Commenting Is Just as Important
Remember to visit other blogs in the space and comment on stories and posts that appeal to you. Do NOT be “that guy” (or “girl”) and reference yourself and your company on all these comments. Instead, be sure to seem human and comment on things that have interest to you. Commenting matters, and we know if you’re part of our community by how and where you comment.
Your blogging policy shouldn’t be any more complex than your email policy. Look over your company’s policy documents and see if you can replace “email” with “blog” and “blogging.” If yes, and it makes sense, that’s probably fine. It should go without saying that company strategy as well as financial data is not especially good to put on blogs.
If you must have some kind of process in place where more than one set of hands has to touch a blog post, keep it simple. Anything more than two sets of eyes beyond the author, and I believe you’ve already killed people’s interest in blogging.
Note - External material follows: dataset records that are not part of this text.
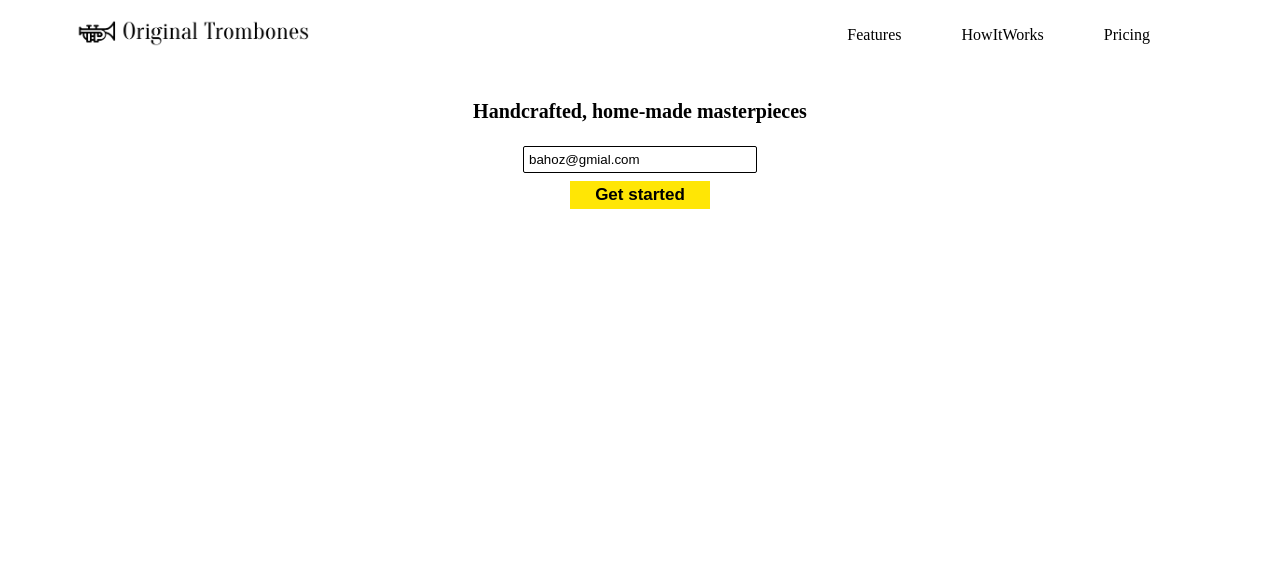
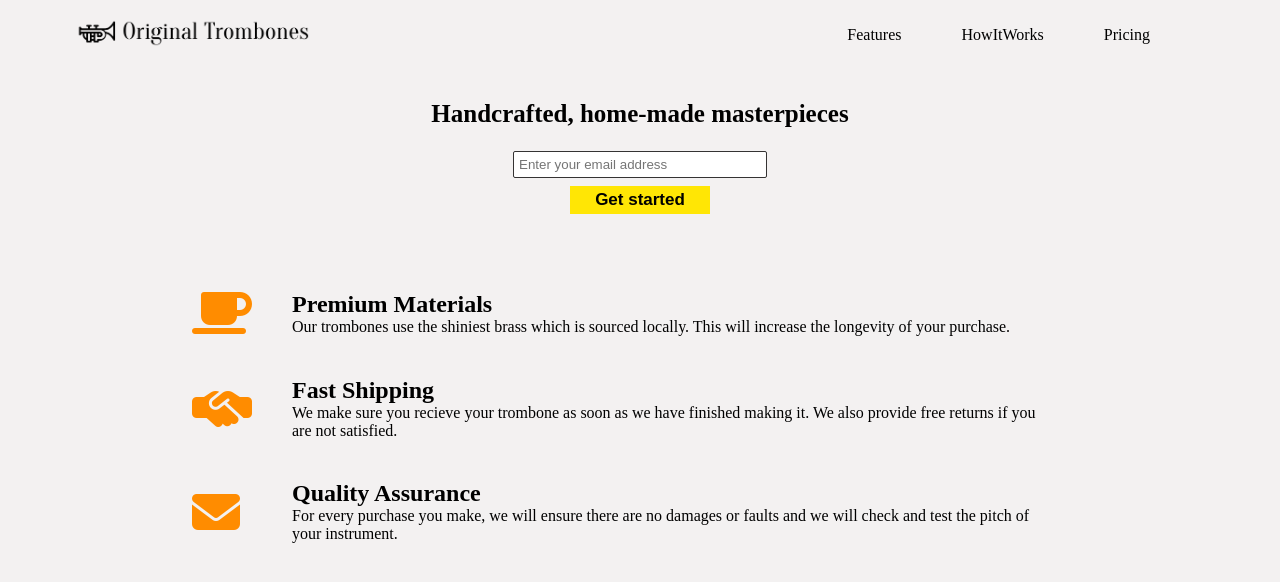
Before and after one commit to bahoz-ali/Product_Landing, a plain HTML site: page index.html in a window 1280 px wide. Drawn offline with Linux system fonts and the light colour scheme.

Commit message:
added service section and styles

```diff
--- a/css/style.css
+++ b/css/style.css
@@ -2,19 +2,15 @@
   position: fixed;
   width: 100%;
 }
-h1 {
-  font-size: 20px;
-  margin: 0;
-}
+
 body {
   color: black;
   margin: 0;
-  background-color: hsl(0deg 0% 100%);
+  background-color: rgb(243, 241, 241);
   position: relative;
 }
 
 #nav-bar {
-  background-color: hsl(0deg 0% 100%);
   display: flex;
   justify-content: space-between;
   align-items: center;
@@ -53,16 +49,20 @@ body {
   }
 }
 
+/*  about main  */
+#main {
+  position: relative;
+  top: 100px;
+}
 /* Email Section */
 
 .email_section {
   text-align: center;
-  margin: 0 auto;
+  margin: 0px auto;
+  margin-bottom: 50px;
   display: flex;
   align-items: center;
   flex-direction: column;
-  position: relative;
-  top: 100px;
 }
 
 #form {
@@ -73,11 +73,16 @@ body {
   padding: 15px 0;
 }
 
+.email_section h1 {
+  font-size: 25px;
+  margin: 0;
+}
+
 #form input[type="email"] {
   border-radius: 2px;
-  padding: 5px 50px 5px 5px;
+  padding: 5px 70px 5px 5px;
   outline: 0;
-  border: 1px solid black;
+  border: 1px solid rgb(53, 51, 51);
   margin: 8px 0;
   text-align: left;
 }
@@ -91,3 +96,26 @@ body {
   font-weight: bold;
   padding: 4px 25px;
 }
+
+/* Services section */
+
+.service-section {
+  padding: 10px;
+  display: grid;
+  grid-template-columns: auto 1fr;
+  justify-content: center;
+  align-items: center;
+  row-gap: 40px;
+  width: 70%;
+  margin: 0 auto 40px auto; /* top | right | bottom | left */
+}
+
+i {
+  color: #FF8C00;
+  font-size: 400px;
+}
+
+.service-section_content h2,
+p {
+  margin: 0 40px;
+}
--- a/index.html
+++ b/index.html
@@ -4,6 +4,15 @@
     <meta charset="UTF-8" />
     <title>Fork Me! FCC: Test Suite Template</title>
     <link rel="stylesheet" href="css/style.css" />
+    <!-- <script
+      src="https://kit.fontawesome.com/yourcode.js"
+      crossorigin="anonymous"
+    ></script> -->
+
+    <script
+      src="https://kit.fontawesome.com/3d48791664.js"
+      crossorigin="anonymous"
+    ></script>
   </head>
 
   <body>
@@ -20,7 +29,8 @@
         </div>
       </nav>
     </header>
-    <main>
+
+    <main id="main">
       <div class="email_section">
         <h1>Handcrafted, home-made masterpieces</h1>
         <form
@@ -31,7 +41,6 @@
           <input
             type="email"
             id="email"
-            value="bahoz@gmial.com"
             name="email"
             required
             placeholder="Enter your email address"
@@ -40,6 +49,41 @@
           <button class="btn" type="submit" id="submit">Get started</button>
         </form>
       </div>
+
+      <div class="service-section">
+        <div class="service-section_icon">
+          <i class="fa-solid fa-coffee fa-3x"></i>
+        </div>
+        <div class="service-section_content">
+          <h2>Premium Materials</h2>
+          <p>
+            Our trombones use the shiniest brass which is sourced locally. This
+            will increase the longevity of your purchase.
+          </p>
+        </div>
+
+        <div class="service-section_icon">
+          <i class="fa-solid fa-handshake-simple fa-3x"></i>
+        </div>
+        <div class="service-section_content">
+          <h2>Fast Shipping</h2>
+          <p>
+            We make sure you recieve your trombone as soon as we have finished
+            making it. We also provide free returns if you are not satisfied.
+          </p>
+        </div>
+
+        <div class="service-section_icon">
+          <i class="fa-solid fa-envelope fa-3x"></i>
+        </div>
+        <div class="service-section_content">
+          <h2>Quality Assurance</h2>
+          <p>
+            For every purchase you make, we will ensure there are no damages or
+            faults and we will check and test the pitch of your instrument.
+          </p>
+        </div>
+      </div>
     </main>
 
     <script src="js/index.js"></script>
```
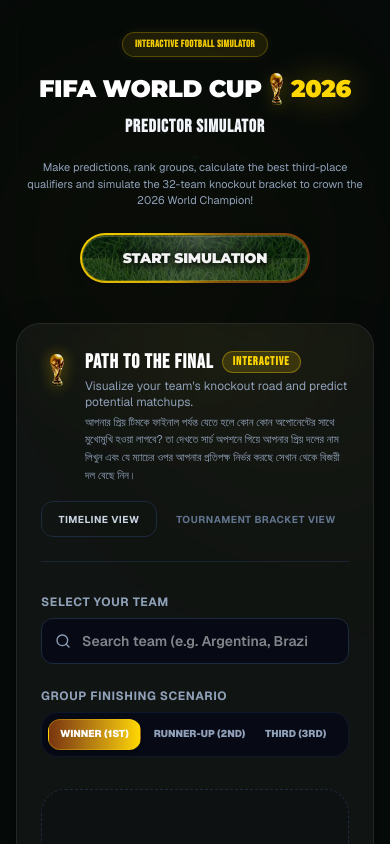
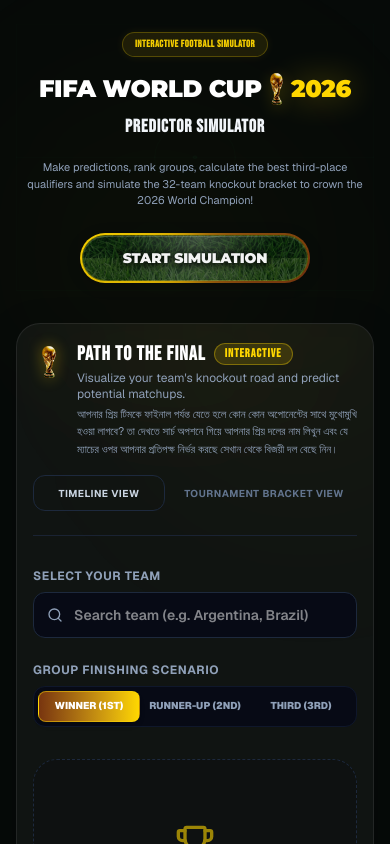
Before and after one commit to rakibulhasanrihad10/FIFA-WORLD-CUP-2026-Predictor-Simulator, a Next.js app: page / in a window 390 px wide. Shown: the top 844 px of the page. Built offline with nearby package versions, Linux system fonts and the light colour scheme.

Commit message:
fix ui for smaller device
Reduced container padding, tightened grid gap and padding with responsive fallbacks and adjusted corner radius on smaller viewports.

```diff
--- a/src/components/PathToFinal.tsx
+++ b/src/components/PathToFinal.tsx
@@ -598,7 +598,7 @@
 
   return (
     <>
-      <div className="w-full glass-panel rounded-3xl p-6 sm:p-8 border-[#FFD700]/10 bg-slate-950/40 shadow-xl flex flex-col gap-8 select-none relative overflow-hidden">
+      <div className="w-full glass-panel rounded-3xl p-4 sm:p-8 border-[#FFD700]/10 bg-slate-950/40 shadow-xl flex flex-col gap-8 select-none relative overflow-hidden">
         {/* Background radial gold glow */}
         <div className="absolute -right-40 -top-40 w-96 h-96 bg-gradient-to-br from-[#FFD700]/5 to-transparent blur-[100px] rounded-full pointer-events-none -z-10" />
 
@@ -763,7 +763,7 @@
             <label className="text-xs font-bold uppercase tracking-wider text-slate-400">
               Group Finishing Scenario
             </label>
-            <div className="grid grid-cols-3 gap-2 bg-slate-950/60 border border-slate-900 p-1.5 rounded-2xl">
+            <div className="grid grid-cols-3 gap-1 sm:gap-2 bg-slate-950/60 border border-slate-900 p-1 sm:p-1.5 rounded-xl sm:rounded-2xl">
               {(['1st', '2nd', '3rd'] as const).map((scen) => {
                 const labelMap = { '1st': 'Winner (1st)', '2nd': 'Runner-up (2nd)', '3rd': 'Third (3rd)' };
                 const isActive = scenario === scen;
@@ -771,12 +771,12 @@
                   <button
                     key={scen}
                     onClick={() => handleScenarioChange(scen)}
-                    className={`w-full py-2 px-1 rounded-xl font-black uppercase tracking-normal sm:tracking-wider whitespace-nowrap leading-tight ${
+                    className={`w-full py-2 px-0.5 min-[380px]:px-1 rounded-lg sm:rounded-xl font-black uppercase tracking-normal sm:tracking-wider whitespace-nowrap leading-tight ${
                       scen === '2nd'
-                        ? 'text-[8px] min-[380px]:text-[10px] sm:text-xs'
+                        ? 'text-[8px] min-[340px]:text-[9px] min-[380px]:text-[10px] sm:text-xs'
                         : 'text-[9px] min-[380px]:text-[10px] sm:text-xs'
                     } ${isActive
-                      ? 'bg-gradient-to-r from-[#78350f] to-[#FFD700] text-white shadow-md border border-[#FFD700]/30'
+                      ? 'bg-gradient-to-r from-[#78350f] to-[#FFD700] text-white shadow-md border border-[#FFD700]/50'
                       : 'text-slate-400 hover:text-white hover:bg-slate-900/40 border border-transparent'
                       }`}
                   >
```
Does This Tie to Strategy at All?
Remember that your business blog has more requirements than a personal blog. Why did you start it in the first place? What’s the GOAL of the blog? What are you hoping to do with it? Think this through and check your efforts against it regularly. If you can set up metrics of any kind, these might help.
For instance, if your goal is engagement, measure number of comments, web hits, RSS subscribers, inbound links, and a few other criteria. But if your goal is customer service, maybe the blog itself doesn’t get measured as much as overall sentiment in the marketplace gets measured.
My point, simply, is to pay attention to the strategy behind why you’ve bothered blogging in the first place.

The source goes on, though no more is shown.